4. As Recently as 2017, the Ku Klux Klan Was Trying to Hold a Public Cross-Burning at Stone Mountain; the Request Was Denied

Klan stone mountain 1948

Creative Commons/Two children wearing Ku Klux Klan robes and hoods stand on either side of Dr. Samuel Green, Ku Klux Klan Grand Dragon, at an initiation ceremony in Atlanta in July 1948.

In May 2017, the Sacred Knights of the Ku Klux Klan submitted a request to the Stone Mountain Memorial Association to hold a “lighting ceremony” at the mountain’s summit, Fox News reported.

The application asked for the ceremony to be held in October, with around 20 participants who wanted to remember the Klan’s historic Stone Mountain revival in 1915.

“We will light our cross and 20 minutes later we’ll be gone,” the application read, according to the Atlanta Journal-Constitution.

A spokesman for Stone Mountain told the outlet that they didn’t want the Klan or any group like it at the park. “This is a family-oriented park,” he said.

A white supremacist rally was previously held on the mountain in 2016, but pro-white demonstrators were outnumbered 10-1 by counter-protesters, CNN reported. Nine people were arrested, including one white supremacist demonstrator who authorities said threw a smoke bomb at riot police.


5. Proponents of Removing the Monument Would Like to See it Replaced With Legendary Atlanta Rap Duo Outkast
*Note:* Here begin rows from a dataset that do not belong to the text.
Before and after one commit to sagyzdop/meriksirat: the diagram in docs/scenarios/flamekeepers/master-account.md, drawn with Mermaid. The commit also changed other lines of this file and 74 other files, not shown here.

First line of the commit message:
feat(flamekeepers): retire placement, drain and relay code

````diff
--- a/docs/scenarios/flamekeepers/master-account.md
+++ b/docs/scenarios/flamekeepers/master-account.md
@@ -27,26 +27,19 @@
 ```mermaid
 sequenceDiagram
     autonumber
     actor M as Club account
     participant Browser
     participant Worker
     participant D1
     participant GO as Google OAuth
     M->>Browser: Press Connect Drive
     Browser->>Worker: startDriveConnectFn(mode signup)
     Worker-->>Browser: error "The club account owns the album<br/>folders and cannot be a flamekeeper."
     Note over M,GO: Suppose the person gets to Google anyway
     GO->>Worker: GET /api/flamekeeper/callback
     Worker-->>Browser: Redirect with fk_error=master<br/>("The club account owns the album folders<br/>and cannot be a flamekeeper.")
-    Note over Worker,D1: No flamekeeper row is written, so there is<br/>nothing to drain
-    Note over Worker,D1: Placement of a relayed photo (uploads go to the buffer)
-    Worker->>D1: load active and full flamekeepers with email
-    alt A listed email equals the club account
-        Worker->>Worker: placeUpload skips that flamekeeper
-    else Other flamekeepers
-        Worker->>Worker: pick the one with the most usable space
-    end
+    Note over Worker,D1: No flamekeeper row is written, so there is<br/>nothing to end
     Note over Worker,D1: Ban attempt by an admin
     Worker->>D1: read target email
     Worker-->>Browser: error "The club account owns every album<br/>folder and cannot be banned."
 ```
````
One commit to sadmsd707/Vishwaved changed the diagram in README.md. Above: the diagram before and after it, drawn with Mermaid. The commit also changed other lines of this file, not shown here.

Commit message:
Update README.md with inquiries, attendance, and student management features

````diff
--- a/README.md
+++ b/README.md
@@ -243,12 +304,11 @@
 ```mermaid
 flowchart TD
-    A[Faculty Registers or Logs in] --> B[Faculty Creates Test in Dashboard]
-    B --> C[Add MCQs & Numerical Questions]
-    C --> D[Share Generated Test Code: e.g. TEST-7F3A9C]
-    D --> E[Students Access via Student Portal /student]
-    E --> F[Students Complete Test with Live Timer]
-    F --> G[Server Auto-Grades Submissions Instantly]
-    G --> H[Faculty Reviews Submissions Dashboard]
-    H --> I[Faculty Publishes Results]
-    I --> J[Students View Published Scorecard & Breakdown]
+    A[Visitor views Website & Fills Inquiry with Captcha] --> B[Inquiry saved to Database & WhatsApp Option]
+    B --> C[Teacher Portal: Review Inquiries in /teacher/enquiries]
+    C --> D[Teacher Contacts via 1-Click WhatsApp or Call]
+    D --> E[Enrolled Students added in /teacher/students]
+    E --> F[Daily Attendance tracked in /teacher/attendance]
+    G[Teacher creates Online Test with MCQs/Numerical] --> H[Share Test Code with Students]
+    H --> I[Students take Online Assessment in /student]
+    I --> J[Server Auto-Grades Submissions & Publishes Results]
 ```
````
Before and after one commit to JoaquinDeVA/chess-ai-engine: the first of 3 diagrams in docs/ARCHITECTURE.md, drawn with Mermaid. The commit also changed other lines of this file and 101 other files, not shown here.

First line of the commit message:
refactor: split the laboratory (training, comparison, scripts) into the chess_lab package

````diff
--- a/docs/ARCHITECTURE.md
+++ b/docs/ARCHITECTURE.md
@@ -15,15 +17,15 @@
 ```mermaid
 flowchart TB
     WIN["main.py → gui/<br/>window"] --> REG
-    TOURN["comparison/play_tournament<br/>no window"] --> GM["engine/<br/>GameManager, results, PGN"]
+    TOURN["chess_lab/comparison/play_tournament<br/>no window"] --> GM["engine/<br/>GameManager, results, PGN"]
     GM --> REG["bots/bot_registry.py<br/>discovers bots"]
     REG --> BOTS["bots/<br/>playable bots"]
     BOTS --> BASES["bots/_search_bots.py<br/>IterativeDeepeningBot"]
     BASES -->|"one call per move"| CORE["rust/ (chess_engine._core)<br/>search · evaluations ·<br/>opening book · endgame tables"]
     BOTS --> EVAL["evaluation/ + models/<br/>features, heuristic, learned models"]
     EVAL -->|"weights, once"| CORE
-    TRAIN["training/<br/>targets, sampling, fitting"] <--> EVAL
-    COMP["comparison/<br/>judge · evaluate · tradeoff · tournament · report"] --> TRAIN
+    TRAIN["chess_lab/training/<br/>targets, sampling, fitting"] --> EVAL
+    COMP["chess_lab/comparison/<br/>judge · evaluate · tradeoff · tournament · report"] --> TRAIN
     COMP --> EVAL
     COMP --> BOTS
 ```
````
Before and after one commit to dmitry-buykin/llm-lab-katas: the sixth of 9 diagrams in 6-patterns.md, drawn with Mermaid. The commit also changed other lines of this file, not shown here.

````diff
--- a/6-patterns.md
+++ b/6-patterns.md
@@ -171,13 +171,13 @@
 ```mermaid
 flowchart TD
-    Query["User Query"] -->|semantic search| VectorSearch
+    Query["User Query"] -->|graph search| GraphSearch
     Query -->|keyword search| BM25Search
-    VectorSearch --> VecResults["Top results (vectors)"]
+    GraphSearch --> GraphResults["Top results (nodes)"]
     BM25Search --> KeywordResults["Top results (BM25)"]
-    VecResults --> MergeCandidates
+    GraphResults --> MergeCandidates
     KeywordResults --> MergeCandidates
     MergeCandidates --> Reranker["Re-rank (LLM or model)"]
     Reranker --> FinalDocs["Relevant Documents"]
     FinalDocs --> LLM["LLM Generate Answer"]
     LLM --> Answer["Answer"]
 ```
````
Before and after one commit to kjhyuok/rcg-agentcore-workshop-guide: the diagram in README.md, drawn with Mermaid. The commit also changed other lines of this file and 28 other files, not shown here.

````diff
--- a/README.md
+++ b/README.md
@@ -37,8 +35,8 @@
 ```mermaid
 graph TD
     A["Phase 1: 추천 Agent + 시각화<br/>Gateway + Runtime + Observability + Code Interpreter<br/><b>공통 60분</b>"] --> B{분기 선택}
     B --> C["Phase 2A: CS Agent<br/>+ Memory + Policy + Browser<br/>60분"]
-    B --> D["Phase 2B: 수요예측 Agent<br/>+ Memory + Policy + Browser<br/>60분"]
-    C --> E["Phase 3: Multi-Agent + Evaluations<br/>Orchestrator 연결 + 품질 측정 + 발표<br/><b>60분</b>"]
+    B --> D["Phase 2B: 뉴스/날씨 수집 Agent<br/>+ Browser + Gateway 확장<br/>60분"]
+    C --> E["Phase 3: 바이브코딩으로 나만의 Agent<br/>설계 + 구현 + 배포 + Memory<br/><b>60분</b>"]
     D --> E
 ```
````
Getty-AFP/Attila KisbenedekOutkast — ‘Andre 3000,’ left, and Antwan ‘Big Boi’ Patton — perform in Budapest in 2014.

As the movement to remove Lee, Davis and Jackson from Stone Mountain has gathered steam, a number of petitions have circulated. Most go only so far as to demand that the Confederate heroes’ likenesses be removed.

One that has recently garnered attention, however, doesn’t state that the original carving must go. Instead, its authors say that Atlanta heroes OutKast — Andre “Andre 3000” Benjamin and Antwan “Big Boi” Patton — be added alongside the Confederate carvings.

“I believe that Daddy Fat Sacks and Three Stacks should be carved riding in a Cadillac (as it their wont),” Mack Williams wrote on the petition. “This will help the new carving blend nicely with the Confederates who are on horseback.”

The petition calls Outkast two of the greatest Georgians in history and says it’s long past time the state pays them tribute. It was first circulated in 2015 but has recently gotten more attention, with more than 15,000 signatures.

People on Twitter have resurrected the petition in light of other Confederate monuments coming under fire.

Williams told the New Yorker in 2017 that Big Boi himself called him to endorse the idea.

“I was in Blackshear, Georgia, at my grandmother’s ninetieth-birthday party,” he told the magazine. “I’m, like, ‘I’ve got to step out to talk to Big Boi, Grandmother.’ Big Boi was supernice. He loved the idea. I never did hear anything from André 3000, though.”

The Charlottesville “Unite the Right” rally changed Williams’s mind, however. As he told the New Yorker, “after the events of the last few weeks, I’m thinking we should probably just blow it off the side of the mountain altogether.”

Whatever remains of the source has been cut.